### WORK ORDER
Copy out each line of the listing below where the string "analyze" appears.

■ ■ ■ ■

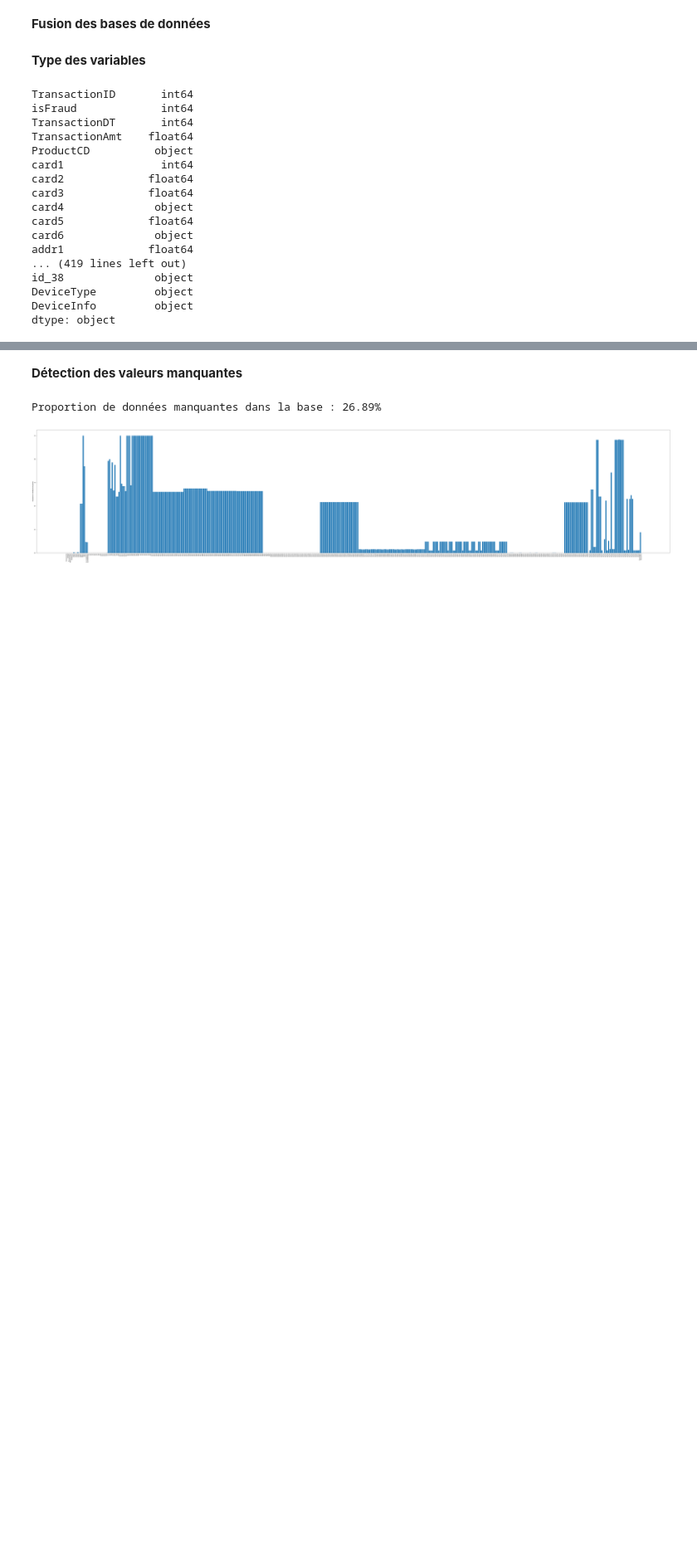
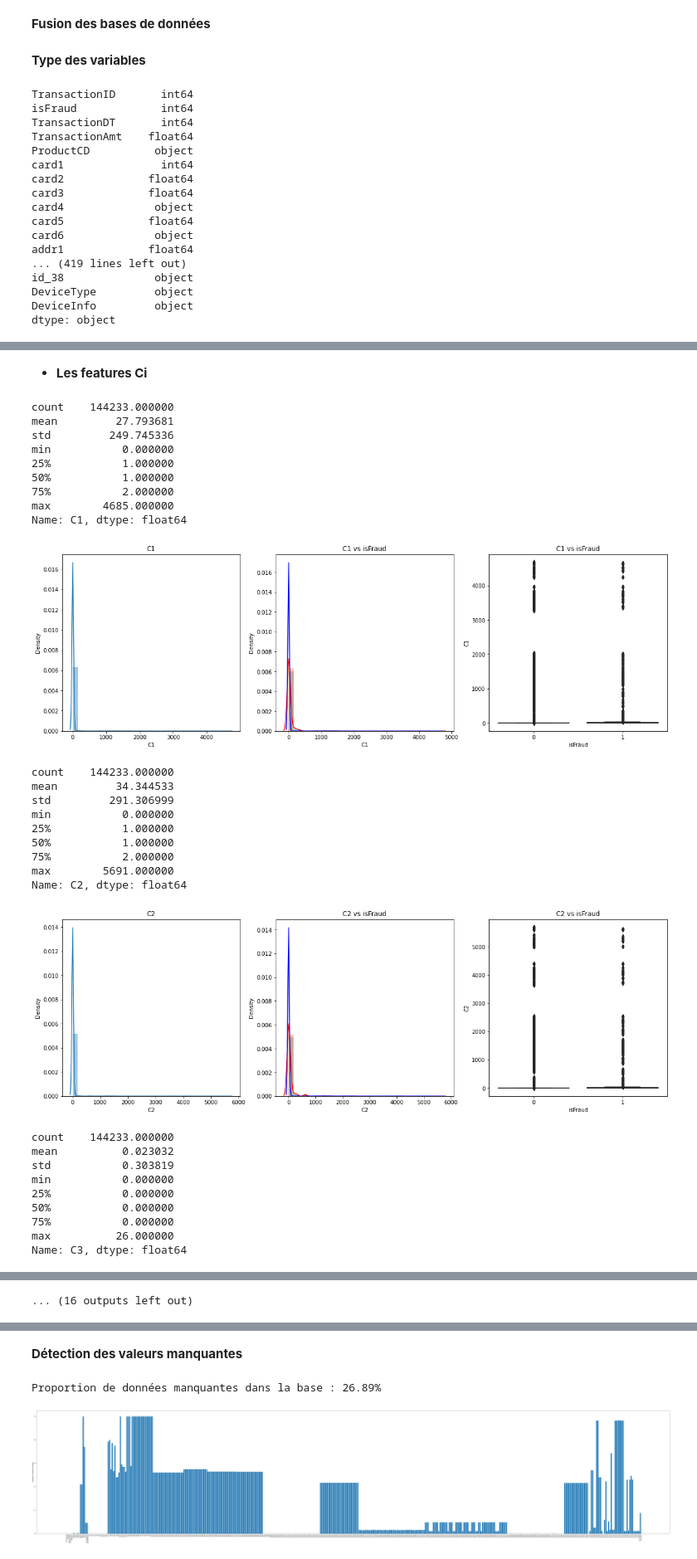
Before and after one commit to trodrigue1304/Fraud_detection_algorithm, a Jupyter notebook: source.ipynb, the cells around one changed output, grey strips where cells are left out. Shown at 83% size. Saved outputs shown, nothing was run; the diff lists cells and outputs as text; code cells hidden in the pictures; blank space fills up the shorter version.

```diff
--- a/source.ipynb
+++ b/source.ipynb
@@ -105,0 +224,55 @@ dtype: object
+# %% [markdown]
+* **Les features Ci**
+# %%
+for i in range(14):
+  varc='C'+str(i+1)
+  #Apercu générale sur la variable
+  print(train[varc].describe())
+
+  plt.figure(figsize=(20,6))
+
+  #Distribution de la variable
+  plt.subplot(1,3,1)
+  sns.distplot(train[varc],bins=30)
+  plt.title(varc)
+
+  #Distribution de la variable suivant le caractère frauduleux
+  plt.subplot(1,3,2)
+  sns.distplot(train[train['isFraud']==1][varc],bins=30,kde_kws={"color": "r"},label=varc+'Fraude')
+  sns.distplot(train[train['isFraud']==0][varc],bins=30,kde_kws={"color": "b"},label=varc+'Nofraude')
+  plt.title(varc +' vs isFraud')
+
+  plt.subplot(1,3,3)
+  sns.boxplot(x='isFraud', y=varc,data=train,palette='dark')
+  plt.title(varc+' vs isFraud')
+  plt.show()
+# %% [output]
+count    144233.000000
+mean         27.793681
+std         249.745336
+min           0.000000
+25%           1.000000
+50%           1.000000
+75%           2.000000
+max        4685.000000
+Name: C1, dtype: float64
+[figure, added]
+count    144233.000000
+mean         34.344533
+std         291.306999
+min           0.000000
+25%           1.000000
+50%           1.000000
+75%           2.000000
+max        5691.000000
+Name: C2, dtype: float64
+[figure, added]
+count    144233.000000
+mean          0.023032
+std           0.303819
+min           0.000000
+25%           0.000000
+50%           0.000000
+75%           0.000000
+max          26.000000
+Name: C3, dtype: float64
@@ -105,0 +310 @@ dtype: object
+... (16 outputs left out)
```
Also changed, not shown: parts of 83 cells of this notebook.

■ ■ ■ ■

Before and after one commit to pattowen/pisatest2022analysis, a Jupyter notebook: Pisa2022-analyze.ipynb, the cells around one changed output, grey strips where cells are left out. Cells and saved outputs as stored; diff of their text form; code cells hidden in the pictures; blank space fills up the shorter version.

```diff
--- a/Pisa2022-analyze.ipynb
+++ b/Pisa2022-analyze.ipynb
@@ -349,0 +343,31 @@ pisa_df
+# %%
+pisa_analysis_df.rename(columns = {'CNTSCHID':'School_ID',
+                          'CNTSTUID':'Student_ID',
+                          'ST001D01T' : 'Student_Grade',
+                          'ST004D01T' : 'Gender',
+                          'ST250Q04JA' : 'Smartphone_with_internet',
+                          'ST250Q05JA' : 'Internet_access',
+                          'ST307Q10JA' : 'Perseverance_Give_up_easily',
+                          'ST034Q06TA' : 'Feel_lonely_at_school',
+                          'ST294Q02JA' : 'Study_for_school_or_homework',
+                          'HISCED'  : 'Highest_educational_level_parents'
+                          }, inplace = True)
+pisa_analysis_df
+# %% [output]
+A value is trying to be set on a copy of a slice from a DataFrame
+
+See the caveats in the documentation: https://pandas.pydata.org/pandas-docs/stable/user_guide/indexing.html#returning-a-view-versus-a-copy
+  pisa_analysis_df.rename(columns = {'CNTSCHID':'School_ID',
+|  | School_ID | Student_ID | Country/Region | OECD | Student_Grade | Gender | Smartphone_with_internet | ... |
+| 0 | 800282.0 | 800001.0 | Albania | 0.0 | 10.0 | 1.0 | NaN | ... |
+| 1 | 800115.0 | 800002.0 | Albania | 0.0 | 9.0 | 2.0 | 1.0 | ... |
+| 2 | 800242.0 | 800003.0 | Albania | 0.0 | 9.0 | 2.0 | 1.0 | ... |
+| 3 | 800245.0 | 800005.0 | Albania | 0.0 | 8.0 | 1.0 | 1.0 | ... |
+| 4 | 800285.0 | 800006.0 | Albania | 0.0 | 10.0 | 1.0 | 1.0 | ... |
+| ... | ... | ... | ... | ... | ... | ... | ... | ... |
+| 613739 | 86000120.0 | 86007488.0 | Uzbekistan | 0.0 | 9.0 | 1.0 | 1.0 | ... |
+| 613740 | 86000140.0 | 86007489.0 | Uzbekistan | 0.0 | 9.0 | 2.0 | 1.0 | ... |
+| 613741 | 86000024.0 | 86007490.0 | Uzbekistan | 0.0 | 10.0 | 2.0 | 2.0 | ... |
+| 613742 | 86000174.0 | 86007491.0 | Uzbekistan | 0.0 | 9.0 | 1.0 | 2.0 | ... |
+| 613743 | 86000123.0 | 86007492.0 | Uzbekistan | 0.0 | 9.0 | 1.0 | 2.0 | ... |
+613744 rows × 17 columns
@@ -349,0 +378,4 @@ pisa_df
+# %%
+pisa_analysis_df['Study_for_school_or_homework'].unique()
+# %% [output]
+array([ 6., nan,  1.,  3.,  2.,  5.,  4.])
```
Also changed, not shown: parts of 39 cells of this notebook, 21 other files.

■ ■ ■ ■

### EXPECTED OUTPUT
Before and after one commit to pattowen/pisatest2022analysis, a Jupyter notebook: Pisa2022-analyze.ipynb, the cells around one changed output, grey strips where cells are left out. Cells and saved outputs as stored; diff of their text form; code cells hidden in the pictures; blank space fills up the shorter version.
--- a/Pisa2022-analyze.ipynb
+++ b/Pisa2022-analyze.ipynb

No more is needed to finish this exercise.